#### [Task directions]
Wherever the string "Model" appears in the records, return the line that holds it.

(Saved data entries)
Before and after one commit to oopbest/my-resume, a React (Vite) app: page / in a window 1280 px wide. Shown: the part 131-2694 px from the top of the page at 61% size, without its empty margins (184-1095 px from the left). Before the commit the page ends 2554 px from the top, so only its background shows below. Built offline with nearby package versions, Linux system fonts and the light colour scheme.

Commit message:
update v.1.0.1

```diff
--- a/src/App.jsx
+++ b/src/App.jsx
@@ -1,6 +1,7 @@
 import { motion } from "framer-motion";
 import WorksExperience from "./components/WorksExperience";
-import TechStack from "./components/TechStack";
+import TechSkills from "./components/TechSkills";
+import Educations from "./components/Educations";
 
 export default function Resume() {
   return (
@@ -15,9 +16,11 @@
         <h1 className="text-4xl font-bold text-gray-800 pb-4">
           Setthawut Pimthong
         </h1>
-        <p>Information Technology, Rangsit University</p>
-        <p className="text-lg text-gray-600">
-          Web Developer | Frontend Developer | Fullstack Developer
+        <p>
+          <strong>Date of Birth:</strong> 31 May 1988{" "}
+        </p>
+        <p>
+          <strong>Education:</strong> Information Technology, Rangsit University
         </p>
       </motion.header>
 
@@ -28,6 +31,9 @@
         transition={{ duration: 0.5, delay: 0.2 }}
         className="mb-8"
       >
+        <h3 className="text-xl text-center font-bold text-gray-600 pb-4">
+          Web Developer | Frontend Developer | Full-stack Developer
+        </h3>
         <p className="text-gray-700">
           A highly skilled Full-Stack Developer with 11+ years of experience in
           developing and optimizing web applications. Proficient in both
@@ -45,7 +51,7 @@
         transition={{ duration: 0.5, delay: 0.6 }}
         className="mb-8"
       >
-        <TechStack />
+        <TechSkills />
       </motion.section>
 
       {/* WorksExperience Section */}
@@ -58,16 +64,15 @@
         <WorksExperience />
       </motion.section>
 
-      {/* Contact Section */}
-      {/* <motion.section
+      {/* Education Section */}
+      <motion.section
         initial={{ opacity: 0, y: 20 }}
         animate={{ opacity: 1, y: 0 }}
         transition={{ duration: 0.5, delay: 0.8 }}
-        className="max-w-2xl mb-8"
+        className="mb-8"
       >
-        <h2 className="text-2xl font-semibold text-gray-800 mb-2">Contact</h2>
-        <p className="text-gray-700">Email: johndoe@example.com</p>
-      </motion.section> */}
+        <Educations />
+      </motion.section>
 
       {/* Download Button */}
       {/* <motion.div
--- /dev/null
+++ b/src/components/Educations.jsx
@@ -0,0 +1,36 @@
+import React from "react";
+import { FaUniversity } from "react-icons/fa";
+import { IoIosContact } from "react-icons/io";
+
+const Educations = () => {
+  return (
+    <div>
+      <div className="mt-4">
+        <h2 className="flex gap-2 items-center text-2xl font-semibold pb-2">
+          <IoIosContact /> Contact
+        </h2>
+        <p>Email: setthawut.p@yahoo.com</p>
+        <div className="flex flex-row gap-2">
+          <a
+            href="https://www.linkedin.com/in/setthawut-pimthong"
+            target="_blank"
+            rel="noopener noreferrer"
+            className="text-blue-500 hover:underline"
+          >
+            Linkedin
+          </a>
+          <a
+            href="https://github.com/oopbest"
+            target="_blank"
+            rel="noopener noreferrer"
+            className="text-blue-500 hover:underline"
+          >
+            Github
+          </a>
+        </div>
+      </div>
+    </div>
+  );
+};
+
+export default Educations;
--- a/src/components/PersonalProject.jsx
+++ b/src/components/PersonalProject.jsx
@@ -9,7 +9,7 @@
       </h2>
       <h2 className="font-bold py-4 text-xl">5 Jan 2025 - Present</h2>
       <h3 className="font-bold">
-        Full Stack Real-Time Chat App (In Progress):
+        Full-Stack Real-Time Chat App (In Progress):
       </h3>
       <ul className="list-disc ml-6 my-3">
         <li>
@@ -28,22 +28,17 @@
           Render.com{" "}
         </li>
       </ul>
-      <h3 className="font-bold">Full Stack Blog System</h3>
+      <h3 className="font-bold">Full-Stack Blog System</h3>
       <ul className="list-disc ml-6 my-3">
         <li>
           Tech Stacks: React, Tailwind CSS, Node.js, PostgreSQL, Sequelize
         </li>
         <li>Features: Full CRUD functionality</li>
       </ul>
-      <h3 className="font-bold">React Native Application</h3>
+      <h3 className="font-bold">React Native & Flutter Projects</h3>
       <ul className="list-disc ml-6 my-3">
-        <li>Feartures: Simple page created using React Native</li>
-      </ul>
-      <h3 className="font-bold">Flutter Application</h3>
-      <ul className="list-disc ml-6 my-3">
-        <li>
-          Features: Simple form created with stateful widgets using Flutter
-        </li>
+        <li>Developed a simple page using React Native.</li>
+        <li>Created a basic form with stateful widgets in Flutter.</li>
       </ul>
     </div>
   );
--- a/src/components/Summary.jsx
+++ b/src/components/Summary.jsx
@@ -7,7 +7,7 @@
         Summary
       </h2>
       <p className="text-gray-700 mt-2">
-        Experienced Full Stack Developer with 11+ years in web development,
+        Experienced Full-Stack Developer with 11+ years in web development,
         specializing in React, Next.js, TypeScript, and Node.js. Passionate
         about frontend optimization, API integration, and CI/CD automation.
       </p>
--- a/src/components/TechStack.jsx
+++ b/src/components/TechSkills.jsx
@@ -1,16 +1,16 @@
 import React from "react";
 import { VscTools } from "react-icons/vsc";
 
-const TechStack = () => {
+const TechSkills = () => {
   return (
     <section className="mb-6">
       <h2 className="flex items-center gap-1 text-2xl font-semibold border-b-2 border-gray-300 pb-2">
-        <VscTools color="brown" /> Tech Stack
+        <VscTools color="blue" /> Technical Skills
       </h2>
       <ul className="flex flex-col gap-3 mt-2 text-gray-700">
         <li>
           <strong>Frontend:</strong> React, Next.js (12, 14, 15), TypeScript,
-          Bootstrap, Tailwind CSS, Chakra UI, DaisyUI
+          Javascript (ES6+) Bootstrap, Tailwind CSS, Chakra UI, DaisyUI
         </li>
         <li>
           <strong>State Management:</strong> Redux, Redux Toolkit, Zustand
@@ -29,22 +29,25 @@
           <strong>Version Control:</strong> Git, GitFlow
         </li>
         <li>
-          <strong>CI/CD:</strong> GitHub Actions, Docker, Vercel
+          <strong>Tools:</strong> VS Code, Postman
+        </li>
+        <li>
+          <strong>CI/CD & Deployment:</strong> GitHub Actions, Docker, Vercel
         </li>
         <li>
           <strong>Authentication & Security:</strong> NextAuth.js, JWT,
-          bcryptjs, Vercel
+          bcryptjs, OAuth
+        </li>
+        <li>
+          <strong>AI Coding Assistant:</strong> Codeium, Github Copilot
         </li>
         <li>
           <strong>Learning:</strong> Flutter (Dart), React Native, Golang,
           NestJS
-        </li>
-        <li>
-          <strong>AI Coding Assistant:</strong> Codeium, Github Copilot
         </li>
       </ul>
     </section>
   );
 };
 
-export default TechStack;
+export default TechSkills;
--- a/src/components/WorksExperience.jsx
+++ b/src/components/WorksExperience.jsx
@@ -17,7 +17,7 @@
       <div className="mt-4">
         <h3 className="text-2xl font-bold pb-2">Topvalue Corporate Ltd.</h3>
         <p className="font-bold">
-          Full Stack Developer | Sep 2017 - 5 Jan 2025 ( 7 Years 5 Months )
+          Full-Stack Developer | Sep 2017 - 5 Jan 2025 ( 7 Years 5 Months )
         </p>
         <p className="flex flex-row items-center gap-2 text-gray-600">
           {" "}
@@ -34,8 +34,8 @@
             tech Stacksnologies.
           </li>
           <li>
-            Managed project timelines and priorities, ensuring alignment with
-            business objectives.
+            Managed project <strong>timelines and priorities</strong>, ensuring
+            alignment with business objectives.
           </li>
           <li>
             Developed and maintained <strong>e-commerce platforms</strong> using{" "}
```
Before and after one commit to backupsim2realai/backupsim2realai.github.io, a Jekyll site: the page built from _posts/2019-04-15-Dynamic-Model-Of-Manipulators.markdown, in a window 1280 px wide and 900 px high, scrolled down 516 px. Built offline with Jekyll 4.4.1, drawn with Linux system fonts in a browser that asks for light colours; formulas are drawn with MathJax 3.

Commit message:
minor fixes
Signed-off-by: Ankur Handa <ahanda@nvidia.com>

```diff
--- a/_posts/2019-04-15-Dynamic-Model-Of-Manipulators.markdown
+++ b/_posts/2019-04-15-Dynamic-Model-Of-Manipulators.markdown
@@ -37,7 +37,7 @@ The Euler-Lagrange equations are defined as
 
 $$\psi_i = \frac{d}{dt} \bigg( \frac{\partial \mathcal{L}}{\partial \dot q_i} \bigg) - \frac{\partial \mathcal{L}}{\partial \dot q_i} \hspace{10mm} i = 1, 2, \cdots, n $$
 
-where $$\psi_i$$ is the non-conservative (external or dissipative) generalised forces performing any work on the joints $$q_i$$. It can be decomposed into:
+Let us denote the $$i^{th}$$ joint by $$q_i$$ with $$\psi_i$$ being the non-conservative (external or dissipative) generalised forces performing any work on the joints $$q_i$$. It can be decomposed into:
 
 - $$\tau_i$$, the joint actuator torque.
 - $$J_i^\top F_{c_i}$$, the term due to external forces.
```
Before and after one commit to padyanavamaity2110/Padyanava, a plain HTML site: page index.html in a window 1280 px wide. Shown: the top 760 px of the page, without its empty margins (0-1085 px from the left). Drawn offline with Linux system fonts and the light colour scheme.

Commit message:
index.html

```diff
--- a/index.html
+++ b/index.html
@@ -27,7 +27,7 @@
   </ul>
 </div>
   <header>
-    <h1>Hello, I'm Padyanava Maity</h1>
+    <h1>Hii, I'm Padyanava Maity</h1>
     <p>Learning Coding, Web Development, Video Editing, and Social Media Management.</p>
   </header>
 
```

#### [Solution for this exercise]
Before and after one commit to backupsim2realai/backupsim2realai.github.io, a Jekyll site: the page built from _posts/2019-04-15-Dynamic-Model-Of-Manipulators.markdown, in a window 1280 px wide and 900 px high, scrolled down 516 px. Built offline with Jekyll 4.4.1, drawn with Linux system fonts in a browser that asks for light colours; formulas are drawn with MathJax 3.
--- a/_posts/2019-04-15-Dynamic-Model-Of-Manipulators.markdown
+++ b/_posts/2019-04-15-Dynamic-Model-Of-Manipulators.markdown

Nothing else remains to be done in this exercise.